I would like the number of lines in the data that contain the word "ScoringRule". Please give that number alone.

_ _ _ _ _ _ _

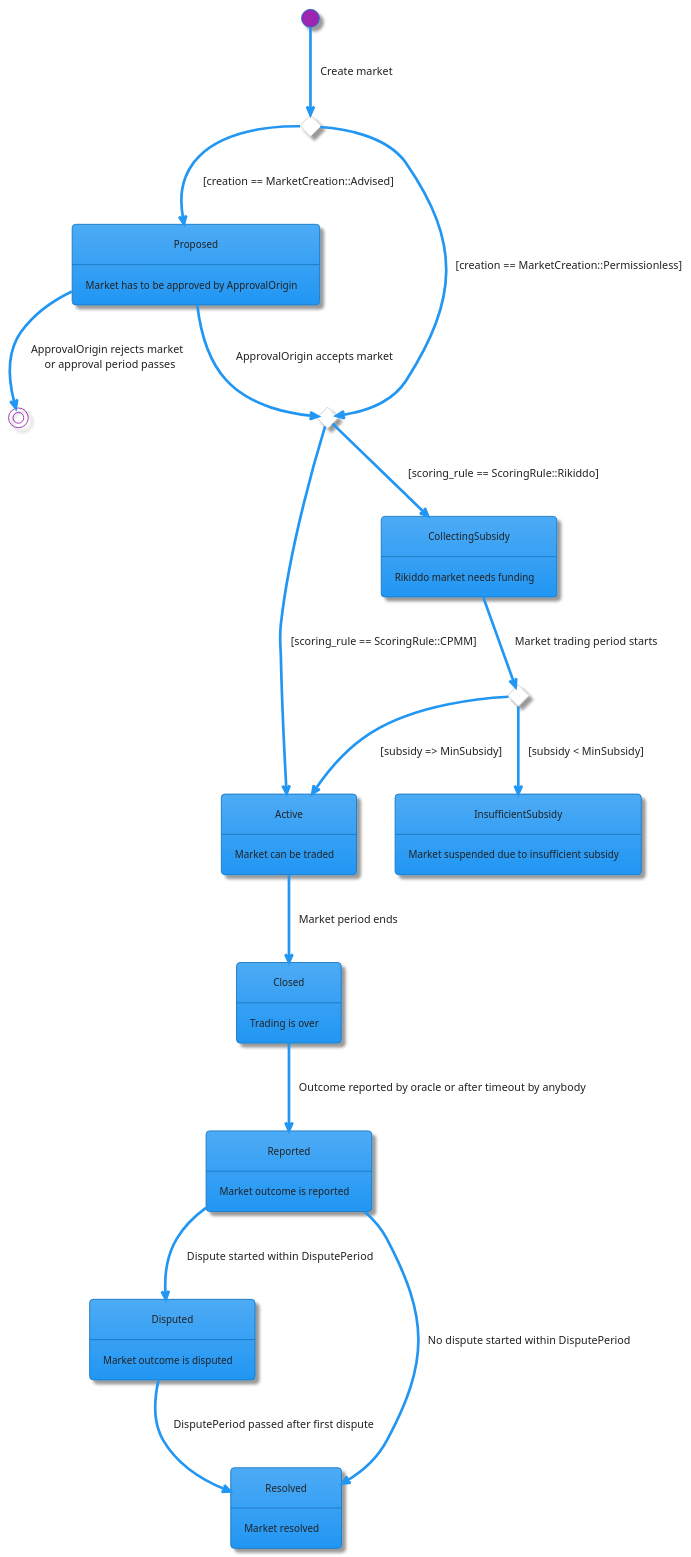
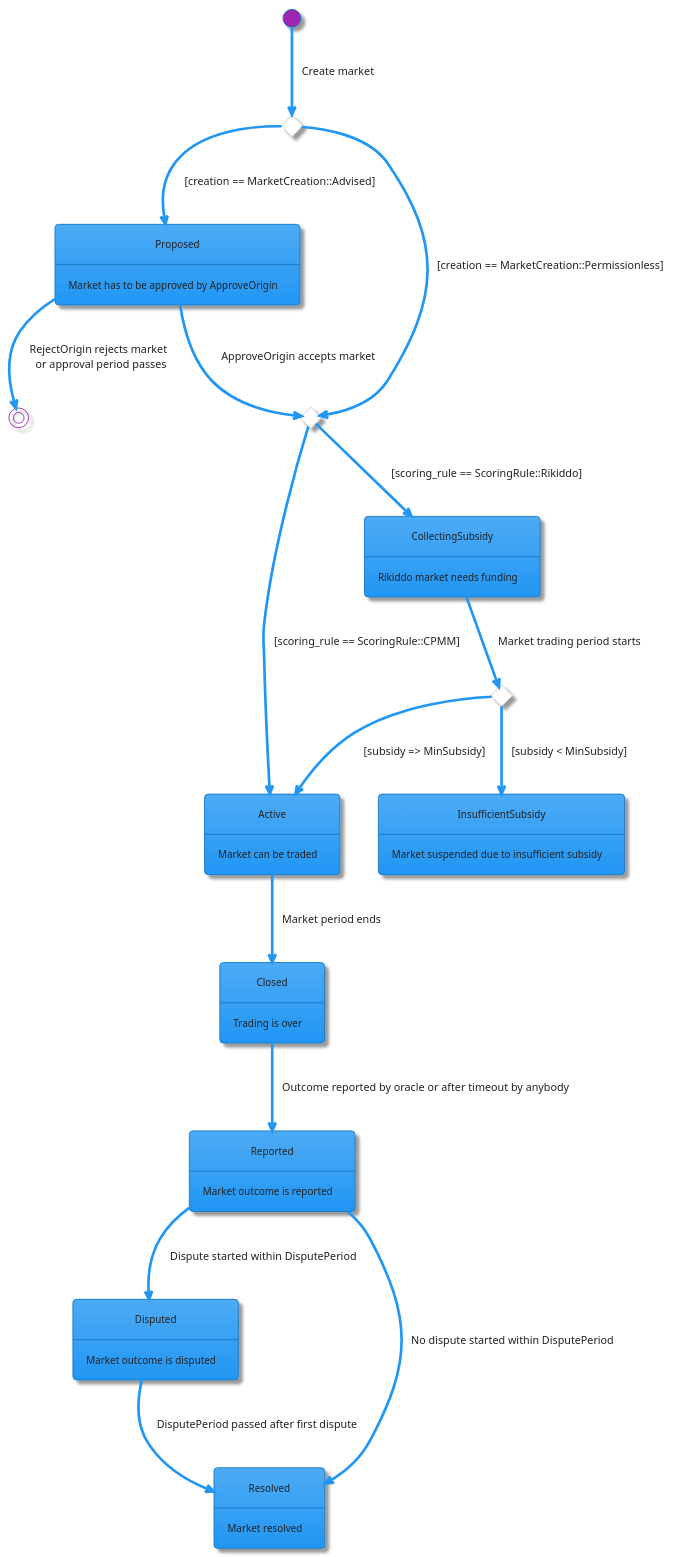
One commit to zeitgeistpm/zeitgeist changed the diagram in docs/diagrams/src/market_state_diagram.puml. Above: the diagram before and after it, drawn with PlantUML. The commit also changed 6 other files, not shown here.

First line of the commit message:
Allow market approval by single `AdvisoryCommittee` member (#744)

```diff
--- a/docs/diagrams/src/market_state_diagram.puml
+++ b/docs/diagrams/src/market_state_diagram.puml
@@ -1,46 +1,46 @@
 @startuml
 !theme materia
 
 'States
 state Active : Market can be traded
 state Closed : Trading is over
 state CollectingSubsidy : Rikiddo market needs funding
 state Disputed: Market outcome is disputed
 state InsufficientSubsidy : Market suspended due to insufficient subsidy
-state Proposed : Market has to be approved by ApprovalOrigin
+state Proposed : Market has to be approved by ApproveOrigin
 state Reported : Market outcome is reported
 state Resolved : Market resolved
 
 'Choices
 state cpmm_or_rikiddo <<choice>>
 state advised_or_proposed_cpmm <<choice>>
 state enough_subsidy <<choice>>
 
 'Create market
 [*] --> advised_or_proposed_cpmm : Create market
 advised_or_proposed_cpmm --> cpmm_or_rikiddo : [creation == MarketCreation::Permissionless]
 advised_or_proposed_cpmm --> Proposed : [creation == MarketCreation::Advised]
 
 cpmm_or_rikiddo --> Active : [scoring_rule == ScoringRule::CPMM]
 cpmm_or_rikiddo --> CollectingSubsidy : [scoring_rule == ScoringRule::Rikiddo]
 
 'Delete or activate a market
-Proposed --> cpmm_or_rikiddo : ApprovalOrigin accepts market
-Proposed --> [*] : ApprovalOrigin rejects market \n or approval period passes
+Proposed --> cpmm_or_rikiddo : ApproveOrigin accepts market
+Proposed --> [*] : RejectOrigin rejects market \n or approval period passes
 
 CollectingSubsidy --> enough_subsidy : Market trading period starts
 enough_subsidy --> Active : [subsidy => MinSubsidy]
 enough_subsidy --> InsufficientSubsidy : [subsidy < MinSubsidy]
 
 'Report market
 Active --> Closed: Market period ends
 Closed --> Reported : Outcome reported by oracle or after timeout by anybody
 
 'Dispute or resolve directly
 Reported --> Disputed : Dispute started within DisputePeriod
 Reported --> Resolved : No dispute started within DisputePeriod
 
 'Disputed market resolves
 Disputed --> Resolved : DisputePeriod passed after first dispute
 
 @enduml
```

_ _ _ _ _ _ _

**TASK ANSWER:** 2